With “replacement” games set to start, Jordan stated that he was told if he didn’t cross the line, he’d be banished from the main clubhouse. Jordan was furious, saying that he was promised by owner Jerry Reinsdorf he wouldn’t have to take that step. Jordan explained that under no circumstances would he ever cross a labor picket line regardless of sport: “I told them from the beginning that I didn’t want them to use me to make money in the spring training games. We had an understanding. It was never supposed to even come up. I was disgusted that the promise wasn’t going to be honored,” he told Greene. Jordan would return to the Bulls and win three more championships.


March 11, 1968
White Sox rookie pitcher Cisco Carlos was part of the cover shot for Sports Illustrated. The headline read, “The Best Rookies Of 1968.” Unfortunately, Carlos didn’t turn out to be one of them, either in the short term or the long one. In fact, of the five players on the cover only Johnny Bench and Mike Torrez made a name for themselves in the sport. In two-and-a-half seasons with the White Sox, Carlos went 10-17.


March 12, 1973
White Sox third baseman and former AL home run champ Bill Melton appeared on the cover of Sports Illustrated. The headline read, “Chicago Comes Out Swinging. Slugger Bill Melton.” Melton would have a nice comeback season after missing most of 1972 with a herniated disc, hitting .277 with 20 home runs and 87 RBIs.


March 13, 2000
White Sox slugger Frank Thomas is again featured on the cover of Sports Illustrated. A lengthy story covered his career, controversies and his desire to return to the top of the game. The headline stated, “Don’t Question My Desire. Frank Thomas Comes Out Swinging.” Thomas would have a spectacular season in 2000, losing out on his third AL MVP to Jason Giambi, who’d later admit to using steroids in grand jury testimony. Frank’s numbers in 2000 included a .328 batting average, 43 home runs, 143 RBIs, 112 walks and a slugging percentage of .625.

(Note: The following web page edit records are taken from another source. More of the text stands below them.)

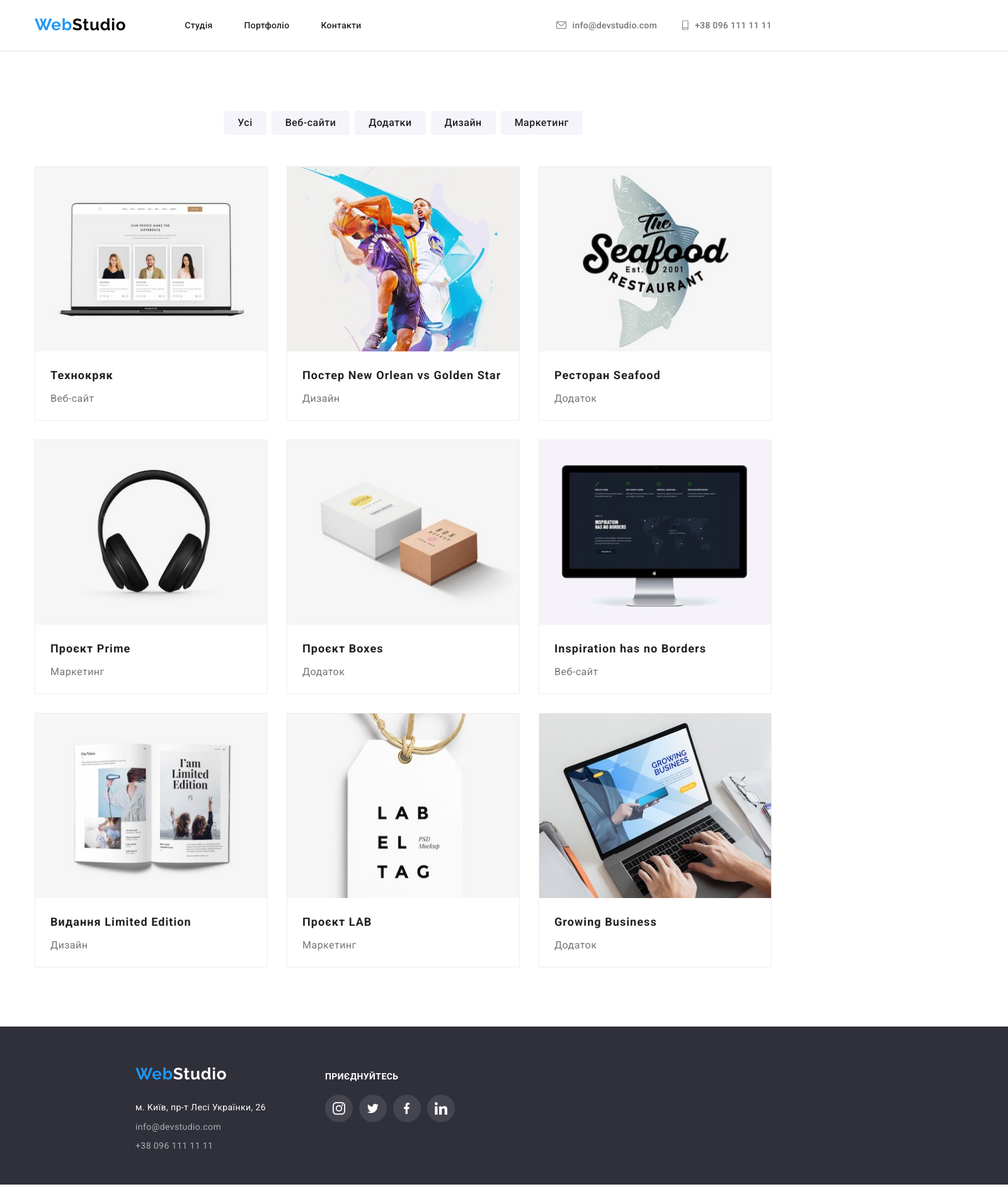
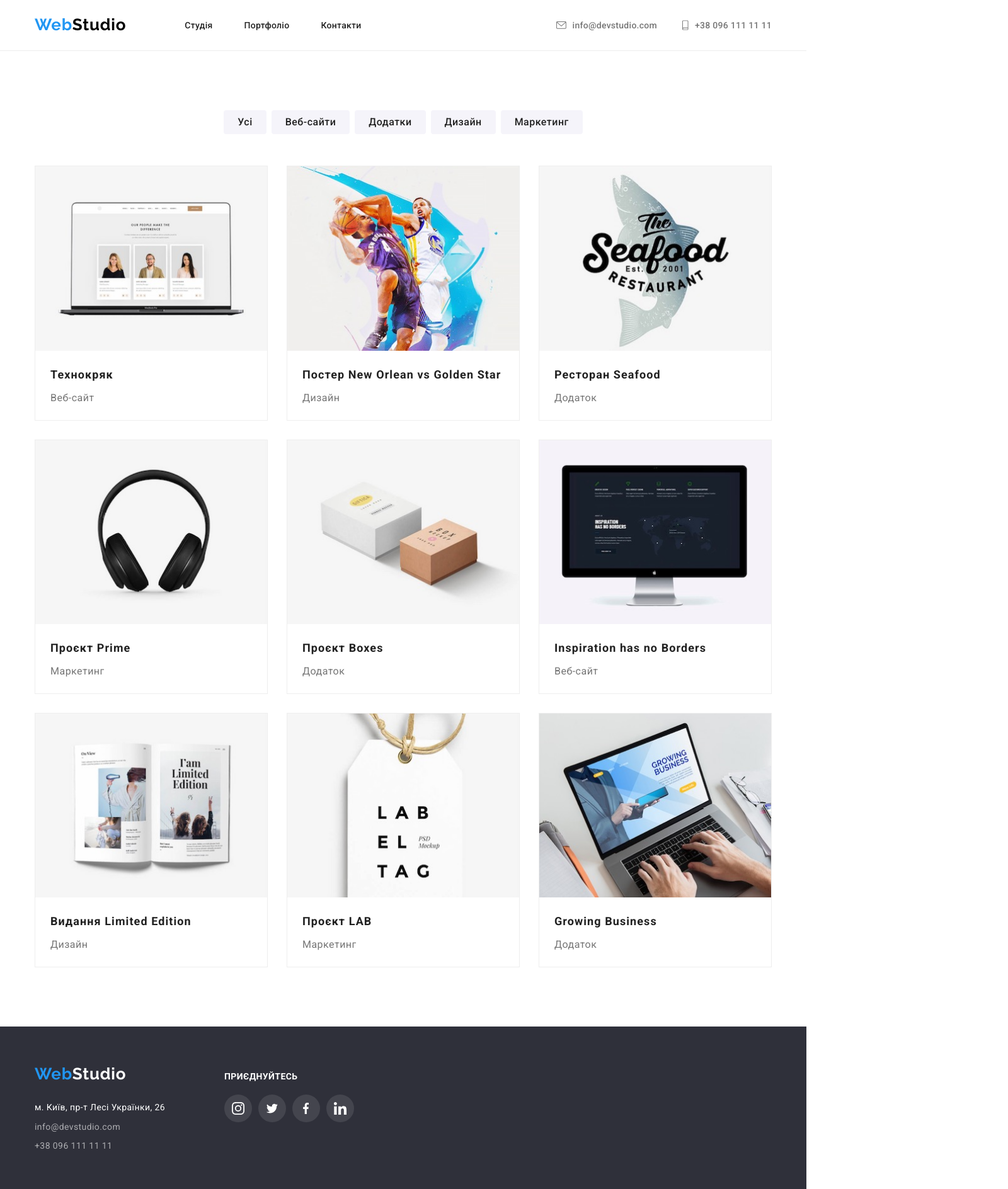
Before and after one commit to symeonm/goit-markup-hw-04, a plain HTML site: page portfolio.html in a window 1280 px wide. Shown: the whole page at 63% size, 1600 px wide, since content can reach past the window. Drawn offline with nearby package versions, Linux system fonts and the light colour scheme.

Commit message:
2 здача

```diff
--- a/css/styles.css
+++ b/css/styles.css
@@ -61,6 +61,11 @@ h6 {
 
 /* Шапка */
 
+.header {
+  border-bottom: 1px solid;
+  border-color: #ececec;
+}
+
 .site-logo {
   display: flex;
 }
@@ -113,15 +118,6 @@ h6 {
 .link-nav:hover,
 .link-nav:focus {
   color: var(--brand-color);
-}
-
-.line-box {
-  width: 1600px;
-  margin-left: auto;
-  margin-right: auto;
-  padding: 0;
-  border: 1px solid;
-  border-color: #ececec;
 }
 
 /* Контакти */
@@ -318,10 +314,6 @@ h6 {
 /* Команда */
 
 .team-background {
-  margin-left: auto;
-  margin-right: auto;
-  max-width: 1600px;
-  max-height: 708px;
   background-color: rgba(245, 244, 250, 1);
 }
 
@@ -407,7 +399,8 @@ h6 {
   height: 44px;
 }
 
-.social-link:hover {
+.social-link:hover,
+.social-link:focus {
   background-color: var(--brand-color);
   fill: #ffffff;
 }
@@ -453,19 +446,13 @@ h6 {
 /* Підвал */
 
 .footer {
-  margin-left: auto;
-  margin-right: auto;
-  width: 1600px;
-  height: 251px;
-
-  background-color: #2f303a;
+  background: #2f303a;
+  padding-top: 60px;
+  padding-bottom: 60px;
 }
 
 .container-footer {
   display: flex;
-  padding-top: 60px;
-  padding-bottom: 60px;
-
   align-items: baseline;
 }
 
@@ -557,6 +544,8 @@ h6 {
 .portfolio-button:focus {
   background: var(--brand-color);
   color: #ffffff;
+  box-shadow: 0px 3px 1px rgba(0, 0, 0, 0.1), 0px 1px 2px rgba(0, 0, 0, 0.08),
+    0px 2px 2px rgba(0, 0, 0, 0.12);
 }
 
 .all-button {
@@ -589,22 +578,12 @@ h6 {
 .portfolio-list {
   display: flex;
   flex-wrap: wrap;
+  gap: 30px;
   list-style-type: none;
 }
 
 .portfolio-card {
-  width: 370px;
-  height: 404px;
-  margin-right: 30px;
-  margin-bottom: 30px;
-}
-
-.portfolio-card:nth-child(3n) {
-  margin-right: 0;
-}
-
-.portfolio-card:nth-last-child(-n + 3) {
-  margin-bottom: 0;
+  flex-basis: calc((100% - 60px) / 3);
 }
 
 .portfolio-link {
--- a/portfolio.html
+++ b/portfolio.html
@@ -18,7 +18,7 @@
   <body>
     <!--Шапка-->
 
-    <header>
+    <header class="header">
       <div class="container main-nav">
         <div class="site-logo">
           <a href="./index.html" class="logo"
@@ -60,7 +60,6 @@
           </li>
         </ul>
       </div>
-      <div class="line-box"></div>
     </header>
     <!--Портфоліо-->
     <main>
@@ -87,7 +86,7 @@
           <h1 class="title-portfolio">Портфоліо</h1>
 
           <ul class="portfolio-list">
-            <li class="portfolio-card" weight="370px" height="404px">
+            <li class="portfolio-card">
               <a href="" class="portfolio-link">
                 <img
                   src="images/portfolio1.jpg"
@@ -200,10 +199,9 @@
       </section>
     </main>
     <!--Підвал-->
-    <div class="footer-background">
     <footer class="footer">
       <div class="container container-footer">
-          <div>
+        <div class="adrdress-footer">
           <a href="./index.html" class="logo logo-footer"
             ><span class="logo-blue">Web</span>Studio</a
           >
@@ -229,6 +227,7 @@
             </ul>
           </address>
         </div>
+
         <div class="footer-two">
           <h3 class="title-join">ПРИЄДНУЙТЕСЬ</h3>
           <ul class="client-list">
@@ -264,6 +263,5 @@
         </div>
       </div>
     </footer>
-    </div>
   </body>
 </html>
```
Also changed, not shown: index.html (+6 -7 lines), 1 other file. Lines whose indentation alone changed are shown as unchanged.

March 14, 1994
Sports Illustrated took issue with former NBA superstar Michael Jordan and his attempt to play baseball. Jordan was on the cover of SI again, but in a negative light. The headline read, “Bag It Michael! Jordan and the White Sox Are Embarrassing Baseball.” From that day on, Jordan (who was always very cooperative with that magazine) would never speak to Sports Illustrated again.